Ritchie manages to create a 60s aesthetic that doesn’t seem forced, or like he had just watched the early Bond movies again and really wanted to make his own Goldfinger. The overall style of the film, from the music to the costumes, was nostalgic but remained enjoyable due to the actors’ performances. Cavill and Hammer have true on-screen chemistry together and, although I have never seen the original, I could not imagine better casting. Both George Clooney and Tom Cruise had originally been cast in Cavill’s role but were both unable to commit. Without Cavill this film would not have worked. He brings originality that neither Clooney nor Cruise would be able to achieve and a humour that meshes well with Hammer’s character. The same can be said for Alicia Vikander who plays Gaby Teller, a mechanic who is extracted from Germany in order to lead Solo and Kuryakin to their target. Some of the best scenes in the film come from Teller and Kuryakin as they use a fake engagement as their cover for espionage. It’s the clichéd trope of two characters being forced into a fake relationship that turns into something more but because of the obvious nostalgic elements to the style of filmmaking it works without becoming yet another spy movie where the handsome male lead is followed around by his silent, sexy ‘girl’.
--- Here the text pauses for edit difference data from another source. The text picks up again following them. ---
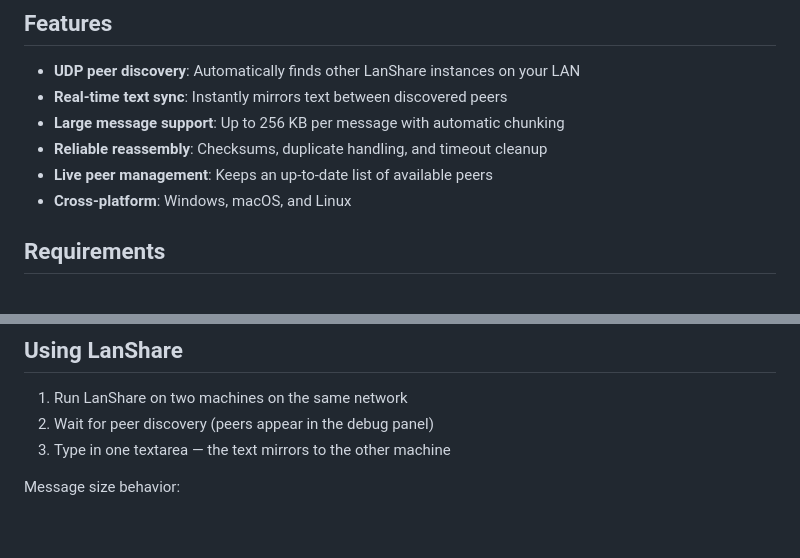
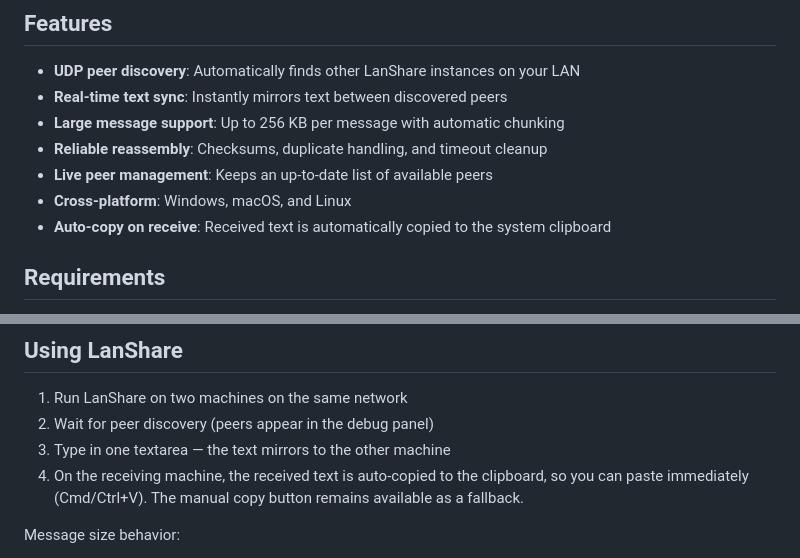
Before and after one commit to RushitSolanki/lanshare, a Markdown page: README.md, 2 parts joined by grey strips. Drawn GitHub-style; blank space fills up the shorter version.

Commit message:
docs: document auto-copy on receive behavior in README

```diff
--- a/README.md
+++ b/README.md
@@ -10,6 +10,7 @@ Peer‑to‑peer text sharing for local networks, built with Tauri and Rust.
 - **Reliable reassembly**: Checksums, duplicate handling, and timeout cleanup
 - **Live peer management**: Keeps an up‑to‑date list of available peers
 - **Cross‑platform**: Windows, macOS, and Linux
+ - **Auto‑copy on receive**: Received text is automatically copied to the system clipboard
 
 ## Requirements
 
@@ -88,6 +89,7 @@ RUST_LOG=warn cargo tauri dev
 1. Run LanShare on two machines on the same network
 2. Wait for peer discovery (peers appear in the debug panel)
 3. Type in one textarea — the text mirrors to the other machine
+4. On the receiving machine, the received text is auto‑copied to the clipboard, so you can paste immediately (Cmd/Ctrl+V). The manual copy button remains available as a fallback.
 
 Message size behavior:
 - **≤ 1100 bytes**: Single UDP packet
```
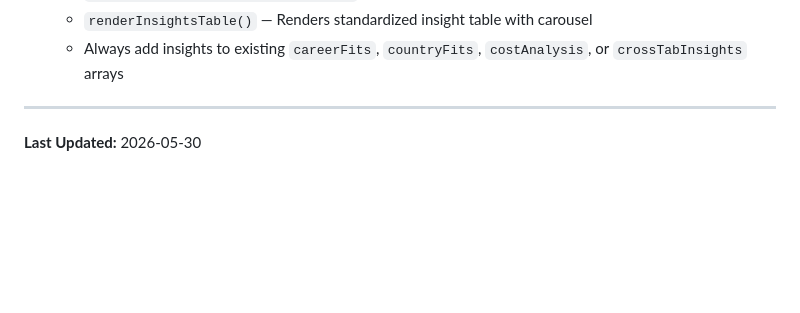
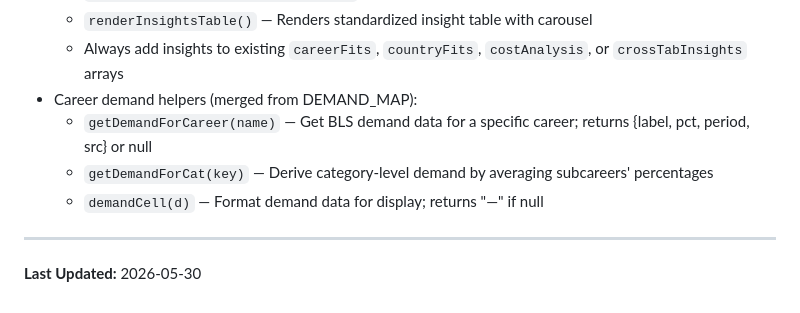
Before and after one commit to craigpen/pathfinder, a Markdown page: CLAUDE.md, the part around one of its changes. Rendered like a GitHub page; blank space fills up the shorter version.

```diff
--- a/CLAUDE.md
+++ b/CLAUDE.md
@@ -213,6 +231,10 @@ Each externalized data source needs these function types:
   - `formatInsightItem(text, isProItem)` — Applies emoji and color based on sentiment
   - `renderInsightsTable()` — Renders standardized insight table with carousel
   - Always add insights to existing `careerFits`, `countryFits`, `costAnalysis`, or `crossTabInsights` arrays
+- Career demand helpers (merged from DEMAND_MAP):
+  - `getDemandForCareer(name)` — Get BLS demand data for a specific career; returns {label, pct, period, src} or null
+  - `getDemandForCat(key)` — Derive category-level demand by averaging subcareers' percentages
+  - `demandCell(d)` — Format demand data for display; returns "—" if null
 
 ---
 
```
Also changed, not shown: other parts of CLAUDE.md (+24 -6 lines).
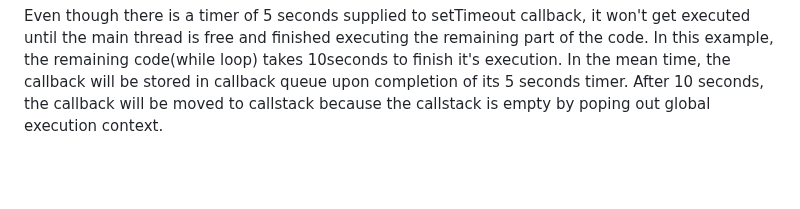
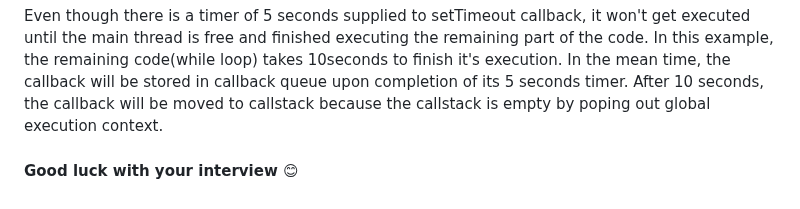
Before and after one commit to AbulQasim123/ModernJs, a Markdown page: CodingExercise.md, the part around the change. GitHub-like rendering; folded sections open; blank space fills up the shorter version.

Commit message:
good luck

```diff
--- a/CodingExercise.md
+++ b/CodingExercise.md
@@ -1900,3 +1900,5 @@ console.log("End code");
 <b>Answer: 1</b> <br><br>
 	Even though there is a timer of 5 seconds supplied to setTimeout callback, it won't get executed until the main thread is free and finished executing the remaining part of the code. In this example, the remaining code(while loop) takes 10seconds to finish it's execution. In the mean time, the callback will be stored in callback queue upon completion of its 5 seconds timer. After 10 seconds, the callback will be moved to callstack because the callstack is empty by poping out global execution context.
 </details>
+
+<h4>Good luck with your interview 😊</h4>
```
The Man from U.N.C.L.E is a well-executed film from its casting to its shooting. At times, the screenplay is slightly muddled but if you’re looking for something fun and easy to watch this is a clear choice. Without giving away any spoilers, the film’s finale sets it up nicely for a sequel. There’s room to make another story centred on these characters but it will take a lot to come up with a second script that does not fall back into most of the same tropes that can be found in this edition. The Man from U.N.C.L.E is easy summer viewing that does not come across as lazy filmmaking (I’m looking at you, Fantastic Four). If you’re searching for a stylish blockbuster that is not meant to be taken too seriously then this is it.